● Task goal
Look through the listing for the string "repository" and copy out every line that holds it.

● Task input
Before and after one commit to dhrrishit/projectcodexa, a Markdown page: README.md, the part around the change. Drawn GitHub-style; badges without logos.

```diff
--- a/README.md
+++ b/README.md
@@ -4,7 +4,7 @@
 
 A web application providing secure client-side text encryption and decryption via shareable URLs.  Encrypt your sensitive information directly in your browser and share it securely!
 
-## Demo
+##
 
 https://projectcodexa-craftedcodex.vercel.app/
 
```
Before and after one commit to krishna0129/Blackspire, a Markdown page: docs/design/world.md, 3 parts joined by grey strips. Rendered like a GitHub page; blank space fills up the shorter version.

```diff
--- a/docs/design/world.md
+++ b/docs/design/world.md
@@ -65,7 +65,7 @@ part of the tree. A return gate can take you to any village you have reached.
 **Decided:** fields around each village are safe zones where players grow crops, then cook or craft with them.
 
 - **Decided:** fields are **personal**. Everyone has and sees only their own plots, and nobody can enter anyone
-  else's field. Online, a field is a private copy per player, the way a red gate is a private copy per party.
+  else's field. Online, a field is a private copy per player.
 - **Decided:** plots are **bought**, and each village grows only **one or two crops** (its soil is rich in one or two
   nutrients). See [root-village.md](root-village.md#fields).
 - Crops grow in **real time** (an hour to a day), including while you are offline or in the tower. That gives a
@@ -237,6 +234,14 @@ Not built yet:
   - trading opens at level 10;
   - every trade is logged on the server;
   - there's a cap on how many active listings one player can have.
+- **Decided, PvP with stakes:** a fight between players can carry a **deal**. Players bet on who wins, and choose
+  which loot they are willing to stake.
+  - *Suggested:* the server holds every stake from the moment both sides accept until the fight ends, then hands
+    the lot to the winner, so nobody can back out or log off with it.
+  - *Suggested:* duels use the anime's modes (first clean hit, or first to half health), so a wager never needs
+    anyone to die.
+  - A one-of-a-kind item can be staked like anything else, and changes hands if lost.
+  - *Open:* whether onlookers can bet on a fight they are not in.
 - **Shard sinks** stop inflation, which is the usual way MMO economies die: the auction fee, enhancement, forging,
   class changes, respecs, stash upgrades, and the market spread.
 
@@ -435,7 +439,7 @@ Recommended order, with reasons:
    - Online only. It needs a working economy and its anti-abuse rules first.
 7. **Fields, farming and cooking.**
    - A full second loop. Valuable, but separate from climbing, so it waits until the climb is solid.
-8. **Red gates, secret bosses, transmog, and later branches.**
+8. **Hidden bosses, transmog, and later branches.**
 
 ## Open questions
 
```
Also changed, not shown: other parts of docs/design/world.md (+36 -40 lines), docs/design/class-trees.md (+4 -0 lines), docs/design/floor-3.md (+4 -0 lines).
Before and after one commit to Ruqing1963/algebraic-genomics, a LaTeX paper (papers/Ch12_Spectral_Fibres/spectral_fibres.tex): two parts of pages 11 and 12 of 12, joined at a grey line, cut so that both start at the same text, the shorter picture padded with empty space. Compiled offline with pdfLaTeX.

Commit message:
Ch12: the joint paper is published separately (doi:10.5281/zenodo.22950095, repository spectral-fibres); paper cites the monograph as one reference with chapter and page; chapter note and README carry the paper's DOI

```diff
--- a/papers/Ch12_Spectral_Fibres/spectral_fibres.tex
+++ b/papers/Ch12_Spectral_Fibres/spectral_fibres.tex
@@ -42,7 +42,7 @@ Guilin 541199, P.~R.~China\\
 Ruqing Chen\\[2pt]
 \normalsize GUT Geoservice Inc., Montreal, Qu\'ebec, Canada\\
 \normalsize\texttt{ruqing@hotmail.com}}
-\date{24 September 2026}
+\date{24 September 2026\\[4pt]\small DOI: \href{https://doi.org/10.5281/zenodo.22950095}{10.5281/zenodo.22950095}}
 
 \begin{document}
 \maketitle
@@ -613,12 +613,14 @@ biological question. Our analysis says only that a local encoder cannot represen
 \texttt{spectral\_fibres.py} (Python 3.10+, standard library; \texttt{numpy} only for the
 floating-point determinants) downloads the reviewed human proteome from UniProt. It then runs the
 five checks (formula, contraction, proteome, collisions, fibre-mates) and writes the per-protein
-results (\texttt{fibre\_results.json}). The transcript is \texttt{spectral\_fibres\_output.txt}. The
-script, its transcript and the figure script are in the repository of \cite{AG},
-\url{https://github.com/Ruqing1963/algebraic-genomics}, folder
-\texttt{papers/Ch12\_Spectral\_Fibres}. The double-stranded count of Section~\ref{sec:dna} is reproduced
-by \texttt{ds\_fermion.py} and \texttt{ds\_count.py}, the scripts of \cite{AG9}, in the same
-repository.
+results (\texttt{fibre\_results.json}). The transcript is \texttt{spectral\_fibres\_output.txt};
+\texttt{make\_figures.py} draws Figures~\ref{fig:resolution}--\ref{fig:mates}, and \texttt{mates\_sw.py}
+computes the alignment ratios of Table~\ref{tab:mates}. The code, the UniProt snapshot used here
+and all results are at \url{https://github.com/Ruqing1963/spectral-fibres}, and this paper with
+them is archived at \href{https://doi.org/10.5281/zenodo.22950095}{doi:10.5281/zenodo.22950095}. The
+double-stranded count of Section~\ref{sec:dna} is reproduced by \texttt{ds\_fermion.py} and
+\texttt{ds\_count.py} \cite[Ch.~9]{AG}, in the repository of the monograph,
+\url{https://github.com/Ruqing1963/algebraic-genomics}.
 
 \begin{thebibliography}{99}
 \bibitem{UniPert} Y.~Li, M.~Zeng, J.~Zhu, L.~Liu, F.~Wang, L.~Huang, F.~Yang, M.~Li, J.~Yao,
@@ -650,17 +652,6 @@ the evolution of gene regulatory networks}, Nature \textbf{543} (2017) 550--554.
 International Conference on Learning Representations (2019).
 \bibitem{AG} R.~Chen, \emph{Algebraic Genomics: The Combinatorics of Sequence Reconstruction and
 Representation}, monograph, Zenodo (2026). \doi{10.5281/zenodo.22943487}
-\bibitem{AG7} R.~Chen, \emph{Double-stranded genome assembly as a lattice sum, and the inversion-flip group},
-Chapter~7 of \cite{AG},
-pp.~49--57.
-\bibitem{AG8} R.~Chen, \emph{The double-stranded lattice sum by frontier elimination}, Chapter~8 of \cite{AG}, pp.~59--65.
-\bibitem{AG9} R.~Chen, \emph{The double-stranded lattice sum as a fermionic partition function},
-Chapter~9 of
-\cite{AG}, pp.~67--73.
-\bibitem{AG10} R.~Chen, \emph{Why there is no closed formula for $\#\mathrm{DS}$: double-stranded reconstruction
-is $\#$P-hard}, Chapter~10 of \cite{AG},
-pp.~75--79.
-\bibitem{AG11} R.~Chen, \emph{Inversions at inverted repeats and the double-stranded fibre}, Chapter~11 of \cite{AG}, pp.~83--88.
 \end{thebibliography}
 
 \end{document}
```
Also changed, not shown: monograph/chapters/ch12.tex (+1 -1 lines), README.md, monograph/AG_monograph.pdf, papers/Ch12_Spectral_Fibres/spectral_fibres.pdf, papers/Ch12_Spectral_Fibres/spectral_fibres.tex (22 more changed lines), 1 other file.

● Exercise output
Ch12: the joint paper is published separately (doi:10.5281/zenodo.22950095, repository spectral-fibres); paper cites the monograph as one reference with chapter and page; chapter note and README carry the paper's DOI
-script, its transcript and the figure script are in the repository of \cite{AG},
-repository.
+\texttt{ds\_count.py} \cite[Ch.~9]{AG}, in the repository of the monograph,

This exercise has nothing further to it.